*Problem requirements*:
Copy all the lines of the data that include the word "background".

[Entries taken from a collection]
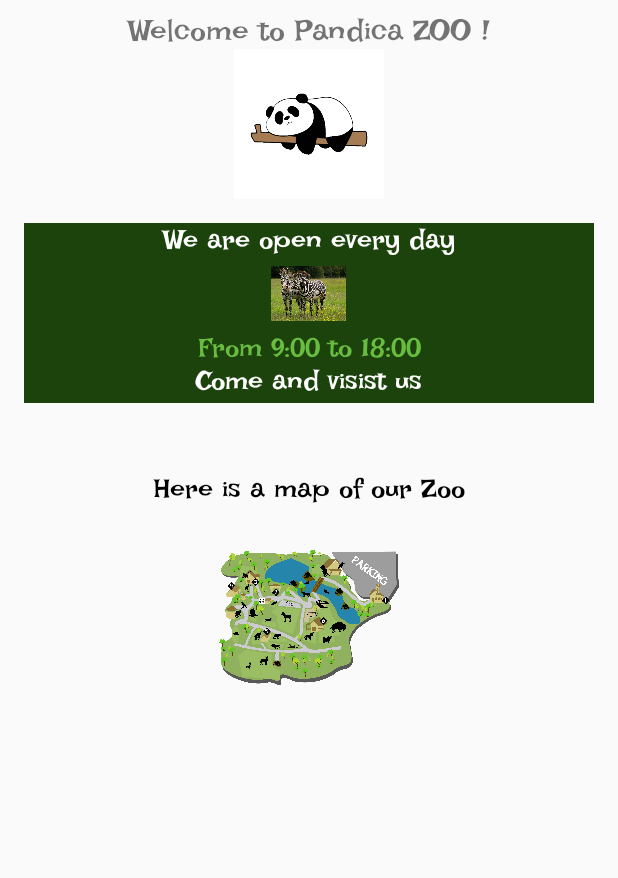
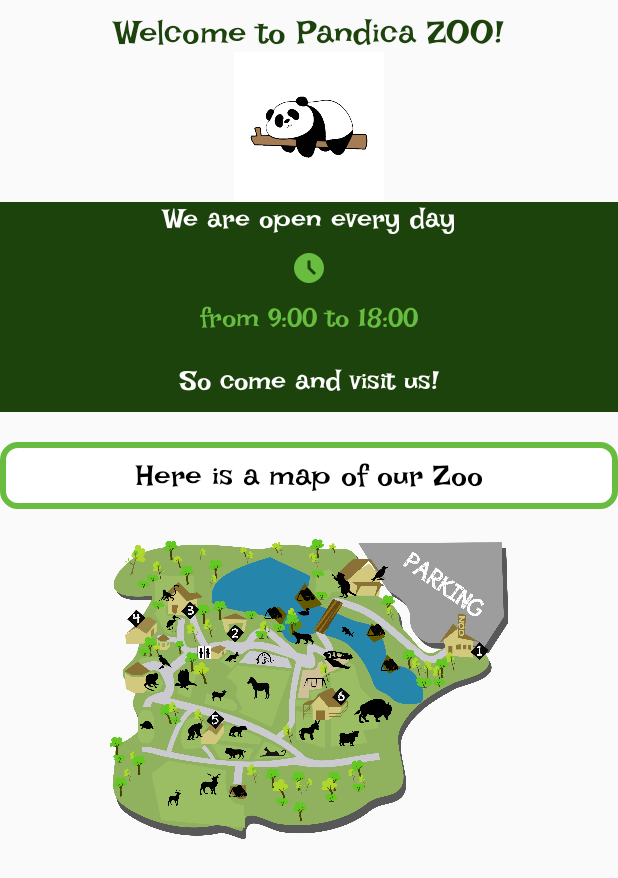
Before and after one commit to Teki99/pandica-zoo-adroid, an Android app: the layout fragment_home.xml on its own in the app's theme, with its tools: preview values and no code run, on a phone screen of 412 x 824 dp. Shown: the top 878 px of the screen. Run offline under Robolectric (Android 15) with nearby library versions, the phone set to English and light mode, and no system bars.

Commit message:
Cart desing finished, but not functionality. Changes to design in packages

```diff
--- /dev/null
+++ b/app/src/main/res/drawable/ic_cart.xml
@@ -0,0 +1,4 @@
+<vector android:height="48dp" android:viewportHeight="960"
+    android:viewportWidth="960" android:width="48dp" xmlns:android="http://schemas.android.com/apk/res/android">
+    <path android:fillColor="#FF000000" android:pathData="M280,880q-33,0 -56.5,-23.5T200,800q0,-33 23.5,-56.5T280,720q33,0 56.5,23.5T360,800q0,33 -23.5,56.5T280,880ZM680,880q-33,0 -56.5,-23.5T600,800q0,-33 23.5,-56.5T680,720q33,0 56.5,23.5T760,800q0,33 -23.5,56.5T680,880ZM208,160h590q23,0 35,20.5t1,41.5L692,478q-11,20 -29.5,31T622,520L324,520l-44,80h480v80L280,680q-45,0 -68,-39.5t-2,-78.5l54,-98 -144,-304L40,160v-80h130l38,80Z"/>
+</vector>
--- /dev/null
+++ b/app/src/main/res/drawable/ic_clock.xml
@@ -0,0 +1,4 @@
+<vector android:height="48dp" android:viewportHeight="960"
+    android:viewportWidth="960" android:width="48dp" xmlns:android="http://schemas.android.com/apk/res/android">
+    <path android:fillColor="#FF000000" android:pathData="m612,668 l56,-56 -148,-148v-184h-80v216l172,172ZM480,880q-83,0 -156,-31.5T197,763q-54,-54 -85.5,-127T80,480q0,-83 31.5,-156T197,197q54,-54 127,-85.5T480,80q83,0 156,31.5T763,197q54,54 85.5,127T880,480q0,83 -31.5,156T763,763q-54,54 -127,85.5T480,880Z"/>
+</vector>
--- /dev/null
+++ b/app/src/main/res/drawable/ic_notification.xml
@@ -0,0 +1,4 @@
+<vector android:height="48dp" android:viewportHeight="960"
+    android:viewportWidth="960" android:width="48dp" xmlns:android="http://schemas.android.com/apk/res/android">
+    <path android:fillColor="#FF000000" android:pathData="M160,760v-80h80v-280q0,-83 50,-147.5T420,168v-28q0,-25 17.5,-42.5T480,80q25,0 42.5,17.5T540,140v28q80,20 130,84.5T720,400v280h80v80L160,760ZM480,880q-33,0 -56.5,-23.5T400,800h160q0,33 -23.5,56.5T480,880Z"/>
+</vector>
--- /dev/null
+++ b/app/src/main/res/drawable/ic_profile.xml
@@ -0,0 +1,4 @@
+<vector android:height="48dp" android:viewportHeight="960"
+    android:viewportWidth="960" android:width="48dp" xmlns:android="http://schemas.android.com/apk/res/android">
+    <path android:fillColor="#FF000000" android:pathData="M234,684q51,-39 114,-61.5T480,600q69,0 132,22.5T726,684q35,-41 54.5,-93T800,480q0,-133 -93.5,-226.5T480,160q-133,0 -226.5,93.5T160,480q0,59 19.5,111t54.5,93ZM480,520q-59,0 -99.5,-40.5T340,380q0,-59 40.5,-99.5T480,240q59,0 99.5,40.5T620,380q0,59 -40.5,99.5T480,520ZM480,880q-83,0 -156,-31.5T197,763q-54,-54 -85.5,-127T80,480q0,-83 31.5,-156T197,197q54,-54 127,-85.5T480,80q83,0 156,31.5T763,197q54,54 85.5,127T880,480q0,83 -31.5,156T763,763q-54,54 -127,85.5T480,880Z"/>
+</vector>
--- /dev/null
+++ b/app/src/main/res/drawable/light_green_outline.xml
@@ -0,0 +1,7 @@
+<?xml version="1.0" encoding="utf-8"?>
+
+<shape xmlns:android="http://schemas.android.com/apk/res/android">
+    <solid android:color="@color/white"/>
+    <stroke android:color="@color/light_green" android:width="4dp" />
+    <corners android:radius="10dp" />
+</shape>
--- a/app/src/main/res/layout/activity_home.xml
+++ b/app/src/main/res/layout/activity_home.xml
@@ -23,4 +23,5 @@
         android:fitsSystemWindows="true"
         app:headerLayout="@layout/nav_header_home"
         app:menu="@menu/activity_main_drawer" />
+
 </androidx.drawerlayout.widget.DrawerLayout>
--- a/app/src/main/res/layout/fragment_home.xml
+++ b/app/src/main/res/layout/fragment_home.xml
@@ -7,6 +7,7 @@ android:background="@color/white"
     <ScrollView
         android:layout_width="match_parent"
         android:layout_height="match_parent">
+
         <LinearLayout
             android:layout_width="match_parent"
             android:layout_height="match_parent"
@@ -27,8 +28,9 @@ android:background="@color/white"
                 android:layout_marginTop="8dp"
                 android:layout_marginEnd="8dp"
                 android:textAlignment="center"
-            android:textSize="20sp"
-            android:text="Welcome to Pandica ZOO !"/>
+                android:textSize="22sp"
+                android:textColor="@color/dark_green"
+                android:text="Welcome to Pandica ZOO!"/>
 
             <ImageView
                 android:id="@+id/small_image"
@@ -37,13 +39,12 @@ android:background="@color/white"
                 android:src="@drawable/lazy_panda_thumbnail"
                 android:layout_gravity="center" />
 
-        <!-- Green background area -->
+            <!-- Dark green background area -->
             <LinearLayout
                 android:layout_width="match_parent"
-            android:layout_height="120dp"
+                android:layout_height="140dp"
                 android:orientation="vertical"
-            android:background="@color/dark_green"
-        android:layout_margin="16dp">
+                android:background="@color/dark_green">
 
             <!-- White text in the green area -->
                 <TextView
@@ -53,58 +54,59 @@ android:background="@color/white"
                     android:textSize="18sp"
                     android:textColor="#FFFFFF"
                     android:gravity="center" />
+
                 <ImageView
                     android:id="@+id/small_clock"
-                android:layout_width="50dp"
-                android:layout_height="50dp"
-                android:src="@drawable/zebra"
-                android:layout_gravity="center" />
+                    android:layout_width="24dp"
+                    android:layout_height="24dp"
+                    android:src="@drawable/ic_clock"
+                    android:layout_gravity="center"
+                    android:layout_marginTop="10dp"
+                    android:layout_marginBottom="10dp"
+                    android:tint="@color/light_green"
+                    tools:ignore="UseAppTint" />
+
                 <TextView
                     android:layout_width="match_parent"
                     android:layout_height="wrap_content"
-                android:text="From 9:00 to 18:00"
+                    android:text="from 9:00 to 18:00"
                     android:textSize="18sp"
                     android:textColor="@color/light_green"
                     android:gravity="center" />
+
                 <TextView
                     android:layout_width="match_parent"
                     android:layout_height="wrap_content"
-                android:text="Come and visist us"
-                android:textSize="18sp"
+                    android:layout_marginTop="20dp"
+                    android:gravity="center"
+                    android:text="So come and visit us!"
                     android:textColor="#FFFFFF"
-                android:gravity="center" />
-
-        <!-- Centered picture in the green area -->
-
+                    android:textSize="18sp" />
 
             </LinearLayout>
-        <FrameLayout
-            android:layout_width="match_parent"
-            android:layout_height="wrap_content"
-            android:layout_margin="30dp"
-            >
+                <!-- Text in the white space with green border -->
 
-
-            <!-- Text in the white space with green border -->
             <TextView
                 android:id="@+id/map_text"
                 android:layout_width="match_parent"
                 android:layout_height="wrap_content"
                 android:text="Here is a map of our Zoo"
-                android:textSize="18sp"
+                android:textSize="20sp"
                 android:textColor="@color/black"
-            android:gravity="center" />
+                android:gravity="center"
+                android:background="@drawable/light_green_outline"
+                android:padding="10dp"
+                android:layout_marginTop="20dp"
+                android:layout_marginBottom="20dp"/>
 
-
-
-
-        </FrameLayout>
             <ImageView
                 android:id="@+id/map_id"
-            android:layout_width="wrap_content"
-            android:layout_height="90dp"
+                android:layout_width="match_parent"
+                android:layout_height="200dp"
                 android:src="@drawable/map"
-            android:layout_gravity="center" />
+                android:layout_gravity="center"
+                android:layout_marginBottom="20dp"/>
+
         </LinearLayout>
     </ScrollView>
 </layout>
```
Also changed, not shown: app/src/main/java/com/example/padnica_zoo/ui/cart/CartFragment.java (+50 -46 lines), app/src/main/java/com/example/padnica_zoo/ui/events/EventsFragment.java (+1 -14 lines), app/src/main/java/com/example/padnica_zoo/ui/packages/PackagesFragment.java (+11 -6 lines), app/src/main/res/drawable/dark_green_outline.xml (added, +7 -0 lines), app/src/main/res/layout/content_home.xml (+26 -2 lines), app/src/main/res/layout/fragment_cart.xml (+73 -0 lines), app/src/main/res/drawable/ic_like.xml (renamed from app/src/main/res/drawable/thumb_up.xml). Lines whose indentation alone changed are shown as unchanged.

*Answer for the task*:
@@ -7,6 +7,7 @@ android:background="@color/white"
@@ -27,8 +28,9 @@ android:background="@color/white"
@@ -37,13 +39,12 @@ android:background="@color/white"
-        <!-- Green background area -->
+            <!-- Dark green background area -->
-            android:background="@color/dark_green"
+                android:background="@color/dark_green">
@@ -53,58 +54,59 @@ android:background="@color/white"
+                android:background="@drawable/light_green_outline"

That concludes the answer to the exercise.